Friday, May 15, 2015
Forgotten New York: The Grand Central/Roosevelt Hotel Tunnel
Even as amazing and extensive as the past lives of New York City have proven to be, it is somewhat hard to imagine that there could still be mysterious sites left for public history buffs as well as tourists and curious columnists to explore within the well-traversed confines of Manhattan.
According to Gothamist's Jan Carlson, when the right people are asked, as she and Gothamist photographer Sai Mokhtari recently did, even some of the city's best kept secrets are still able to be uncovered. The current case in point is a long-abandoned underground tunnel that once joined The Grand Central Terminal, located on the corners of 42nd Street and Park Avenue, to the Roosevelt Hotel, housed at the intersection of Madison and 45th..
Grand Central Terminal, historically known as Grand Central Depot when it first opened in 1871 until the original facility was torn down and replaced by the current building in 1913, has long been the hub of subway transportation within the city. Its forty-four platforms likewise connect a large number of commuters via rail travel from the city's outlying communities to Manhattan on a daily basis.
The Roosevelt Hotel, initially opened in 1924 and named for Theodore, the first President Roosevelt, contains more than one thousand hotel rooms including over fifty suites, and was the first to utilize store fronts in its sidewalk connections.
While not highly publicized, the subterranean tunnel connecting the two sites is not exactly a secret to those most intimately familiar with both premises. Carlson advises that when she first attempted to locate the secret passage, she and Mokhtari were directed to a gated and locked stairwell below the main lobby by a hotel guide. She was further advised by a Metropolitan Transportation Authority spokesperson that the temporarily inaccessible stairway led only to the hotel basement, and could not confirm the existence of the tunnel.
secret tunnel that once connected Grand Central Terminal to the Roosevelt Hotel.

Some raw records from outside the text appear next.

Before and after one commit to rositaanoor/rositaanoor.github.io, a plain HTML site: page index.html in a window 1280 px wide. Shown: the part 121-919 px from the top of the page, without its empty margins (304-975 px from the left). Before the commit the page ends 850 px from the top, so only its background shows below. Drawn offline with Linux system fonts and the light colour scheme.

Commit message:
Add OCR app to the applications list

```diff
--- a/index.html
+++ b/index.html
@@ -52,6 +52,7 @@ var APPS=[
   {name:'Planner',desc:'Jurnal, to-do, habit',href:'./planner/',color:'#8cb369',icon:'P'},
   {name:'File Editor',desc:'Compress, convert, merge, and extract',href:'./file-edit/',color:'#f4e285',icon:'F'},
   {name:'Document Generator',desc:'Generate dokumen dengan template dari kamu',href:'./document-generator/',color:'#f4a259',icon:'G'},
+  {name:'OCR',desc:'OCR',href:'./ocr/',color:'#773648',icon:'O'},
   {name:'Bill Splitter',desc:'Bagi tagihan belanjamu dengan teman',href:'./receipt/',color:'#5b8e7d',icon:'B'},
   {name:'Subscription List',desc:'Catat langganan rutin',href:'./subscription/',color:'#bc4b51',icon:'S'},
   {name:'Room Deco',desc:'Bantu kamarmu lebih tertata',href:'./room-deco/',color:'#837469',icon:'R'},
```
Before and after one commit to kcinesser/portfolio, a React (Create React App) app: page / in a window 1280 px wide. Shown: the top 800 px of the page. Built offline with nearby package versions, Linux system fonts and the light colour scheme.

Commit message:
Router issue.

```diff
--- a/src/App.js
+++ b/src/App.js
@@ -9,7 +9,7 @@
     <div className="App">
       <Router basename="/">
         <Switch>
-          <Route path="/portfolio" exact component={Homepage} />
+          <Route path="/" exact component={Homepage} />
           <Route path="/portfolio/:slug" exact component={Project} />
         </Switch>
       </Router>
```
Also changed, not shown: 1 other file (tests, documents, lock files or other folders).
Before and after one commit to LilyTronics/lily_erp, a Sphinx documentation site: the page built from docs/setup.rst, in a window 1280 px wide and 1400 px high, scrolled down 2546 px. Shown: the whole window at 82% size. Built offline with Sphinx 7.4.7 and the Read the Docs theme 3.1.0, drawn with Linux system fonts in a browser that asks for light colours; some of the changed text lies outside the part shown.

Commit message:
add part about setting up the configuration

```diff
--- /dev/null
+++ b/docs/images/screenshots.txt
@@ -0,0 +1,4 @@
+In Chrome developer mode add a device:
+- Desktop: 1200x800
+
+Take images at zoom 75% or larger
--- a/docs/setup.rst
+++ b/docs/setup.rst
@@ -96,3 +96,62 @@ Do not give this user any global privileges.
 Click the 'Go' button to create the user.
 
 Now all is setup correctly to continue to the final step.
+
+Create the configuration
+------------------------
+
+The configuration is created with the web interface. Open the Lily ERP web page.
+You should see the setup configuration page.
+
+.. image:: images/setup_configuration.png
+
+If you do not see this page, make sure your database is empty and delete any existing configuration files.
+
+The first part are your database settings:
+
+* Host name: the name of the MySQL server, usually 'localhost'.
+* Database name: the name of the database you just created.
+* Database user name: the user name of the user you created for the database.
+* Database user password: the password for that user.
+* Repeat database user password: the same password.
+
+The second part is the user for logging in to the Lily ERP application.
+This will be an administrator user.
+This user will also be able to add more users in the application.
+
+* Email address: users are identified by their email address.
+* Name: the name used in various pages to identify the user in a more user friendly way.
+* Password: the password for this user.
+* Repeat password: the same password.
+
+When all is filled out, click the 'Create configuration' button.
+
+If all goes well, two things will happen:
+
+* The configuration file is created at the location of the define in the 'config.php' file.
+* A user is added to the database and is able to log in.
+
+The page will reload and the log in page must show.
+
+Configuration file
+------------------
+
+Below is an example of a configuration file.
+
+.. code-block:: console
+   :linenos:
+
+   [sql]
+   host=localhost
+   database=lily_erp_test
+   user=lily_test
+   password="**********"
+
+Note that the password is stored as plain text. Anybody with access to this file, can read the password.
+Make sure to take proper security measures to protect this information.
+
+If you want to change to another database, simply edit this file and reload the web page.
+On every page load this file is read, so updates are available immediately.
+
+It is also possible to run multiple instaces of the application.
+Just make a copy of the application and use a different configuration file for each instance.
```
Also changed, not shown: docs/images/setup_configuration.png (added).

Although the actual tunnel entrances to both buildings have been under lock and key for several years, reportedly due to a large number of homeless persons sleeping in the passage, Mokhtari was able to capture on film what remains of the tunnel rest rooms, as well as a storage place for abandoned luggage and old baggage carriers.
The obsolete tunnel is definitely an exemplar of a less-publicized and by-gone era in New York, when city residents as well as tourists could walk underground from one destination to another without having to deal with the daily hustle and bustle on the sidewalks above. What remains to be seen is how many more secret passageways still remain within the subterranean depths of this largest and obviously most intriguing American city.
Jonah Engler is a financial expert who loves history and technology.